Only one thing is required: the number of lines in the entries below that contain "original".

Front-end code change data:
<<<<
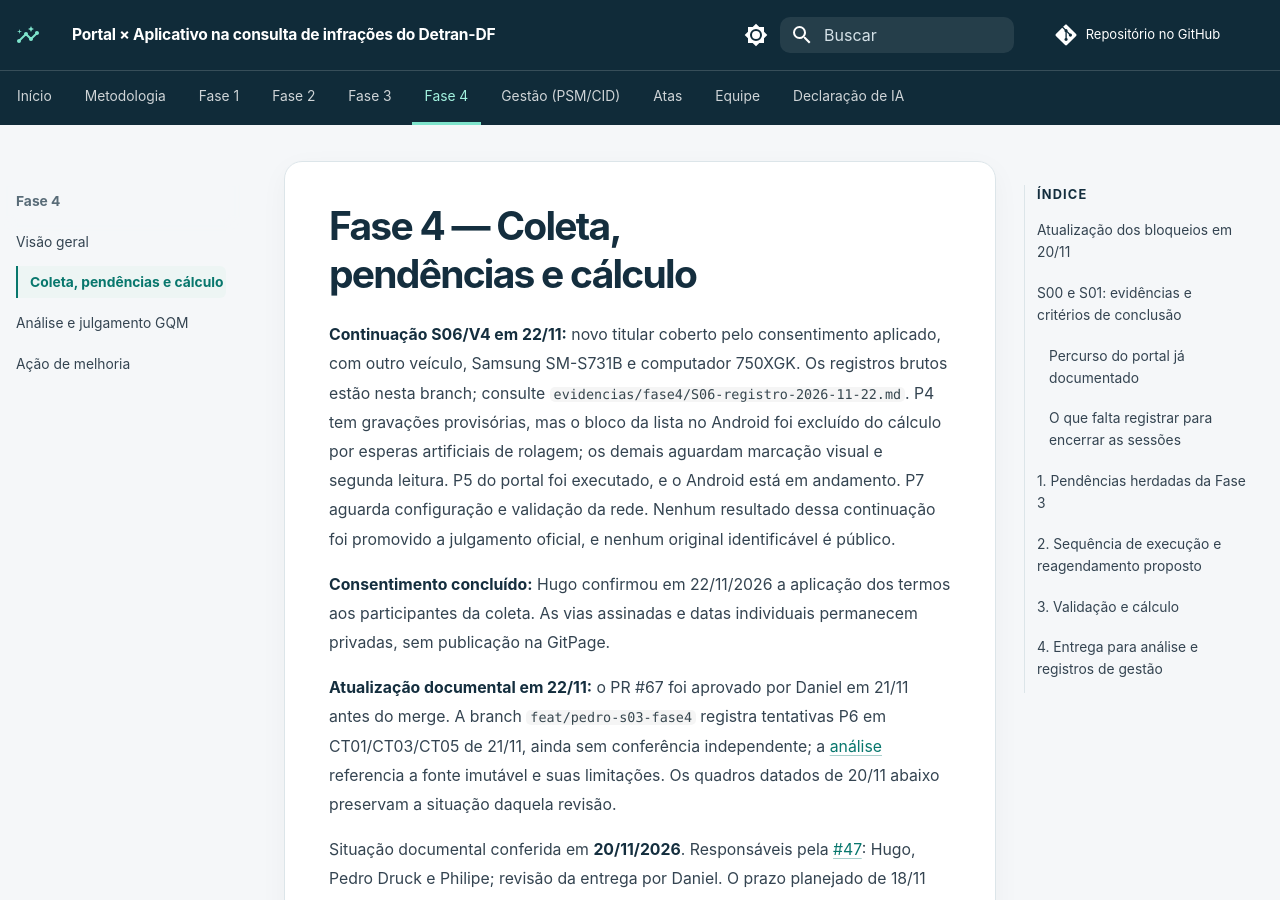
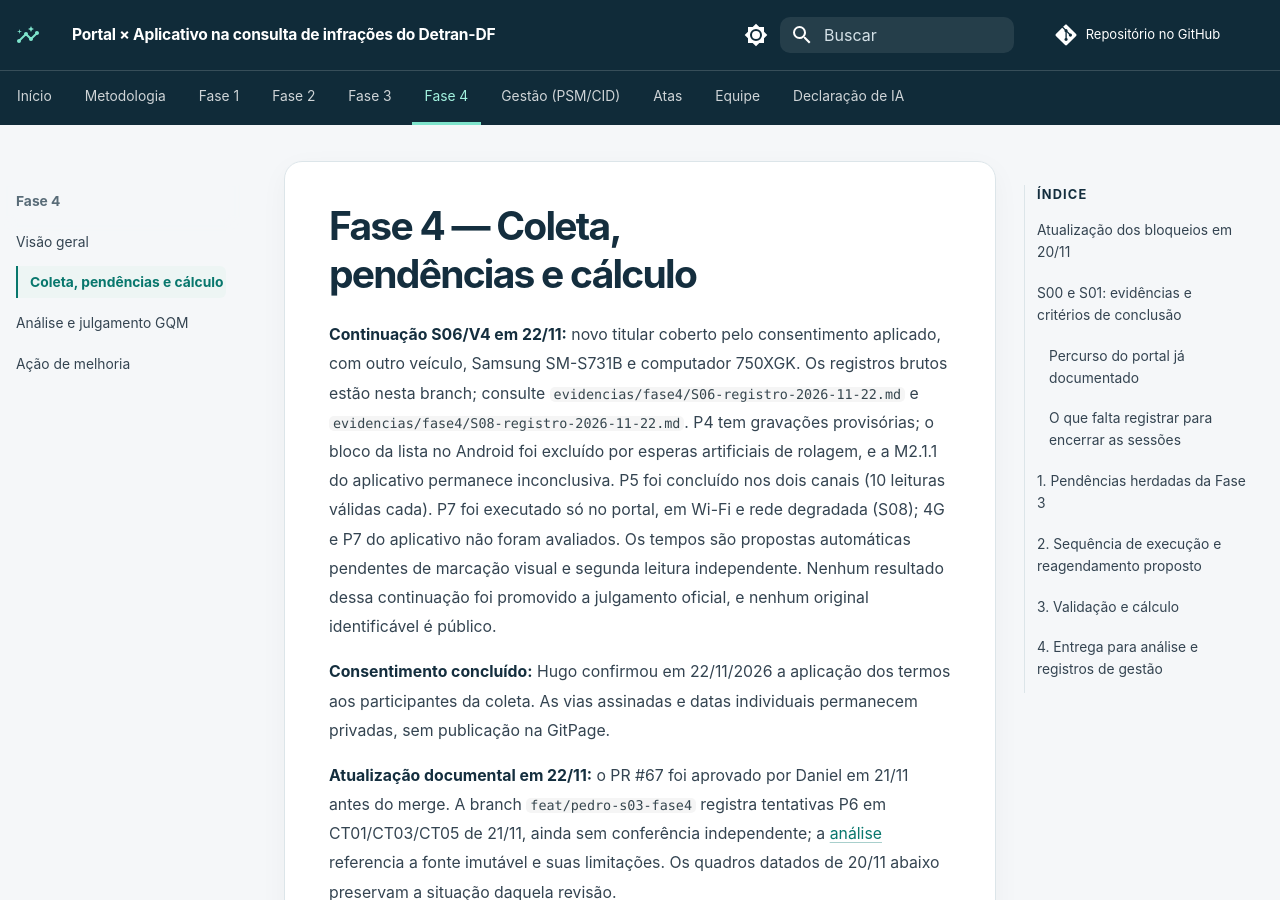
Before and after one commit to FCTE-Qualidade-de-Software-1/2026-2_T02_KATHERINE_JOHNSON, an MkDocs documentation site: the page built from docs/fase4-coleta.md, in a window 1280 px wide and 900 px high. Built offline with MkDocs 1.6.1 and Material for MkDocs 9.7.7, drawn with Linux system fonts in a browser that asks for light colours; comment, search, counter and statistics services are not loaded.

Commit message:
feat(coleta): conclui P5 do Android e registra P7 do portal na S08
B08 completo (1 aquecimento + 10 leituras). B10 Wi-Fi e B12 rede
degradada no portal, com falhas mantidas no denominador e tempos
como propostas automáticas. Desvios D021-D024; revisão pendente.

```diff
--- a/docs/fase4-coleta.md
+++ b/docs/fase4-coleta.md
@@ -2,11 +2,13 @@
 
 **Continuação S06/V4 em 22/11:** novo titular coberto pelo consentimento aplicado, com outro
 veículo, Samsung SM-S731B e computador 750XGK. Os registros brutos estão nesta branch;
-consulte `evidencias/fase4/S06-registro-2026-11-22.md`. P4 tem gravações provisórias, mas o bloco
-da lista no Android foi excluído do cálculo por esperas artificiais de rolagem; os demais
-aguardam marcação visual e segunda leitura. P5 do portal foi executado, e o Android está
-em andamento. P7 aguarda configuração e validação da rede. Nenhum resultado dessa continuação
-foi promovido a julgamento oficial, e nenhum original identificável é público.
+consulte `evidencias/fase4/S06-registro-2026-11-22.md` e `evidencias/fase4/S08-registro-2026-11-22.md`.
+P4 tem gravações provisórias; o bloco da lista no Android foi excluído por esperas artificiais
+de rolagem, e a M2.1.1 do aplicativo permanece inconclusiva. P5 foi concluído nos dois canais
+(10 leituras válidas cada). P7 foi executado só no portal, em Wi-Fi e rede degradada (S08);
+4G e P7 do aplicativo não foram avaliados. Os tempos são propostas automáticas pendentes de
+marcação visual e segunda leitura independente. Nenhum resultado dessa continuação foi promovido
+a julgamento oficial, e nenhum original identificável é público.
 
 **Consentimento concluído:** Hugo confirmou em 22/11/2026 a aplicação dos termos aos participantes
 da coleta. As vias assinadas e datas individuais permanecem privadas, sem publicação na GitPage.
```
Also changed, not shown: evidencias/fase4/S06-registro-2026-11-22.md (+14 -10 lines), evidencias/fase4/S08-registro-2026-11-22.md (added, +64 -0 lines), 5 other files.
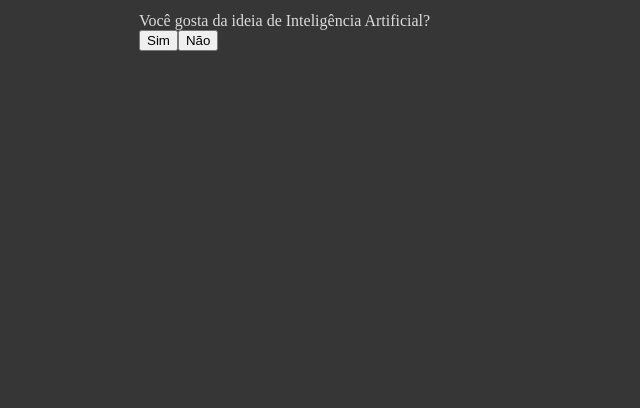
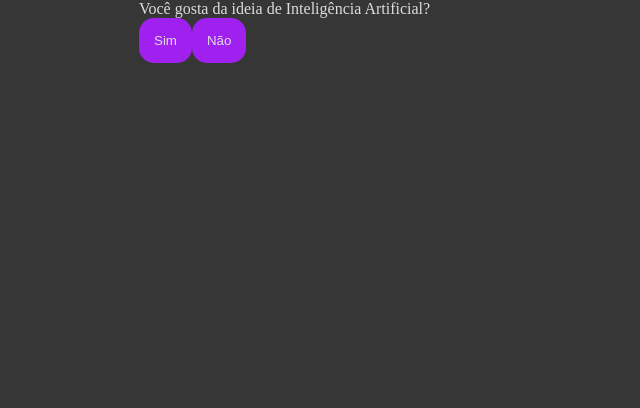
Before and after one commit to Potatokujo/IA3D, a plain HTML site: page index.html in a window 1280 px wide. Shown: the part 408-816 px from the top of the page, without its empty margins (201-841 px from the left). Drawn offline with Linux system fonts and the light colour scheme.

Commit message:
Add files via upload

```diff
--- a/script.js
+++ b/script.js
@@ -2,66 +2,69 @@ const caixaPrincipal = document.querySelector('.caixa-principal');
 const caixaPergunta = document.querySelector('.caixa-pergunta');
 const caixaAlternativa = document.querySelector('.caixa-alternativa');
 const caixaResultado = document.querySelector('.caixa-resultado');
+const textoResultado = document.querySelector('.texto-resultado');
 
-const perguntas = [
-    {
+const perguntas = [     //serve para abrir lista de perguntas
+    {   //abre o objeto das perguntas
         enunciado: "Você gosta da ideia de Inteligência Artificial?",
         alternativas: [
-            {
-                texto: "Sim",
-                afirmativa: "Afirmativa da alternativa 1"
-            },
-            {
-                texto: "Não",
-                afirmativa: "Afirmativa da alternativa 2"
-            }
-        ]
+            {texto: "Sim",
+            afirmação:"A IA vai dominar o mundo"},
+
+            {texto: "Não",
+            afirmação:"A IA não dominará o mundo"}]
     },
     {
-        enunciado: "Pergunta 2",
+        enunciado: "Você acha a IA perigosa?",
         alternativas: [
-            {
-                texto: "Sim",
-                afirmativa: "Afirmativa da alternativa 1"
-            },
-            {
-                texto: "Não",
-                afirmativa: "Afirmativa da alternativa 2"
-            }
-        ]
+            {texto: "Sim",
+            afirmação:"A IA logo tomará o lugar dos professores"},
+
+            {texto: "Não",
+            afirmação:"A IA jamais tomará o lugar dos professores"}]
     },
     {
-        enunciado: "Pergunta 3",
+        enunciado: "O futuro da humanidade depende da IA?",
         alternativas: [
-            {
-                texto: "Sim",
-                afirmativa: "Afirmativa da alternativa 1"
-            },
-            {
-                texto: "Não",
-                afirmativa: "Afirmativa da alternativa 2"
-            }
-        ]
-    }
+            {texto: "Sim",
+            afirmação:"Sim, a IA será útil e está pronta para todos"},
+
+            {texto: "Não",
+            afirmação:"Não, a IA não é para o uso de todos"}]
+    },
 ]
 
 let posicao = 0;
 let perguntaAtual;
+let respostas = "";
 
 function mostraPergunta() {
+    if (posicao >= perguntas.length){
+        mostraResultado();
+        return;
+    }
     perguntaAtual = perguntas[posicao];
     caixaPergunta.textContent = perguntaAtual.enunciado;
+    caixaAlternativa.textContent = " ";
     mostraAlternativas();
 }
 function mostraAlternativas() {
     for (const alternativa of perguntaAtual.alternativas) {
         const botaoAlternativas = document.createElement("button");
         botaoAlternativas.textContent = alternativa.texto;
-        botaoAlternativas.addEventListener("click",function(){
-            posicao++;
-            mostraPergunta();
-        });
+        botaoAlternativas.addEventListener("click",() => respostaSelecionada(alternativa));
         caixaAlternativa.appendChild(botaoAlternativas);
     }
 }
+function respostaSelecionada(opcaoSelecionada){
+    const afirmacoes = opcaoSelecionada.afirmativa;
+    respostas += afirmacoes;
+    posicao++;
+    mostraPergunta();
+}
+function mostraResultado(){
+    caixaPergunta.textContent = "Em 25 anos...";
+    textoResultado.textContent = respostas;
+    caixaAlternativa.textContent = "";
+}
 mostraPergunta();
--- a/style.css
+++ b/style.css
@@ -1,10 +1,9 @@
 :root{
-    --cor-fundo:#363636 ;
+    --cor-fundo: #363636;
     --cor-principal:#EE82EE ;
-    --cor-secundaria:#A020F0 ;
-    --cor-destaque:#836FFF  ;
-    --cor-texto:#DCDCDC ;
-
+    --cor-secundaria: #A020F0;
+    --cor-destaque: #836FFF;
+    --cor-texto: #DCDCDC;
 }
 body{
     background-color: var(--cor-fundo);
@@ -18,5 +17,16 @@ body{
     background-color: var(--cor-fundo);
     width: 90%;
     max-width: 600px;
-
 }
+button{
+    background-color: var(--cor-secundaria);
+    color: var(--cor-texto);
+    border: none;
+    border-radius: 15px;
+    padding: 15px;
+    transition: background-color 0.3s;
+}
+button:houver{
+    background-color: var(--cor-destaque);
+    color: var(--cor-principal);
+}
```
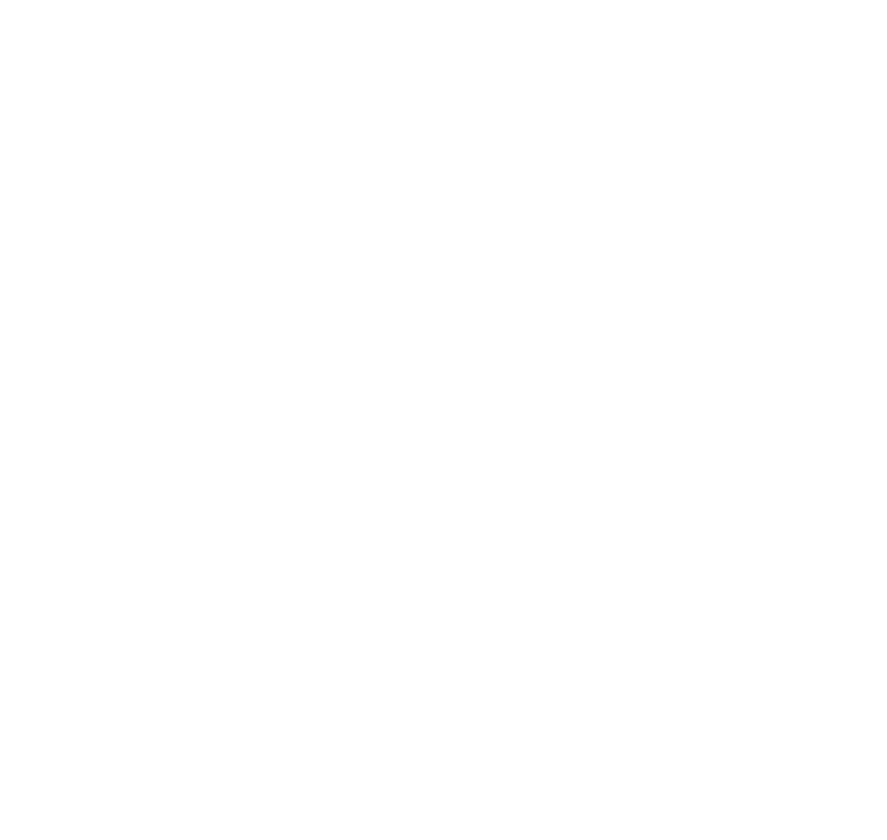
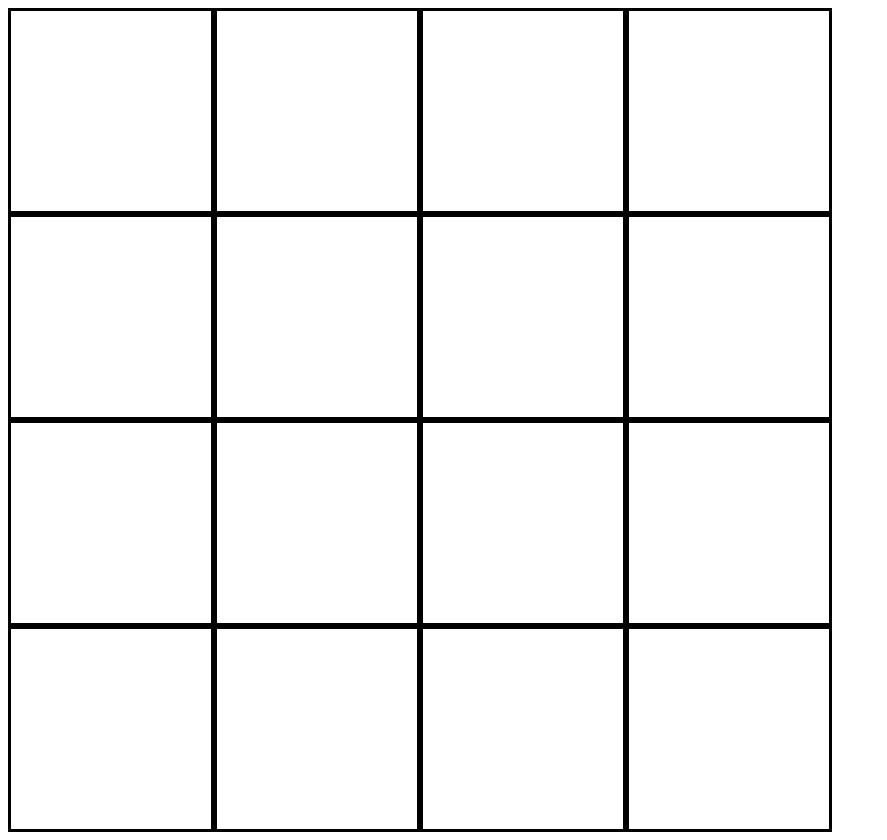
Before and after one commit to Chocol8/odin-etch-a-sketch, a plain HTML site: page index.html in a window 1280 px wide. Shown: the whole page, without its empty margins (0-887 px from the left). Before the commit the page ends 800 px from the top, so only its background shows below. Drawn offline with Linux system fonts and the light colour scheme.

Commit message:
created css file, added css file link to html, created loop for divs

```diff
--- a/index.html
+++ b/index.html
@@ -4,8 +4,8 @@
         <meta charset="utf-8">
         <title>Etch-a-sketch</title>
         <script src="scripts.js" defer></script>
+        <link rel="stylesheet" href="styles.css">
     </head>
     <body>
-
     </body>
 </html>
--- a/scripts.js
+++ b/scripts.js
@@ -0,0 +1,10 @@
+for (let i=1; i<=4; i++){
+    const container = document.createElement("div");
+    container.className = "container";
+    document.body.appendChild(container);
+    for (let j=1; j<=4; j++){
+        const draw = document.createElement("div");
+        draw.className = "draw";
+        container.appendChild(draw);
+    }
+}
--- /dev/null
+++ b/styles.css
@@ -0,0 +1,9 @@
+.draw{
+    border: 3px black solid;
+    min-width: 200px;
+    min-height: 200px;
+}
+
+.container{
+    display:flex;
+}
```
>>>>
Result of this task
2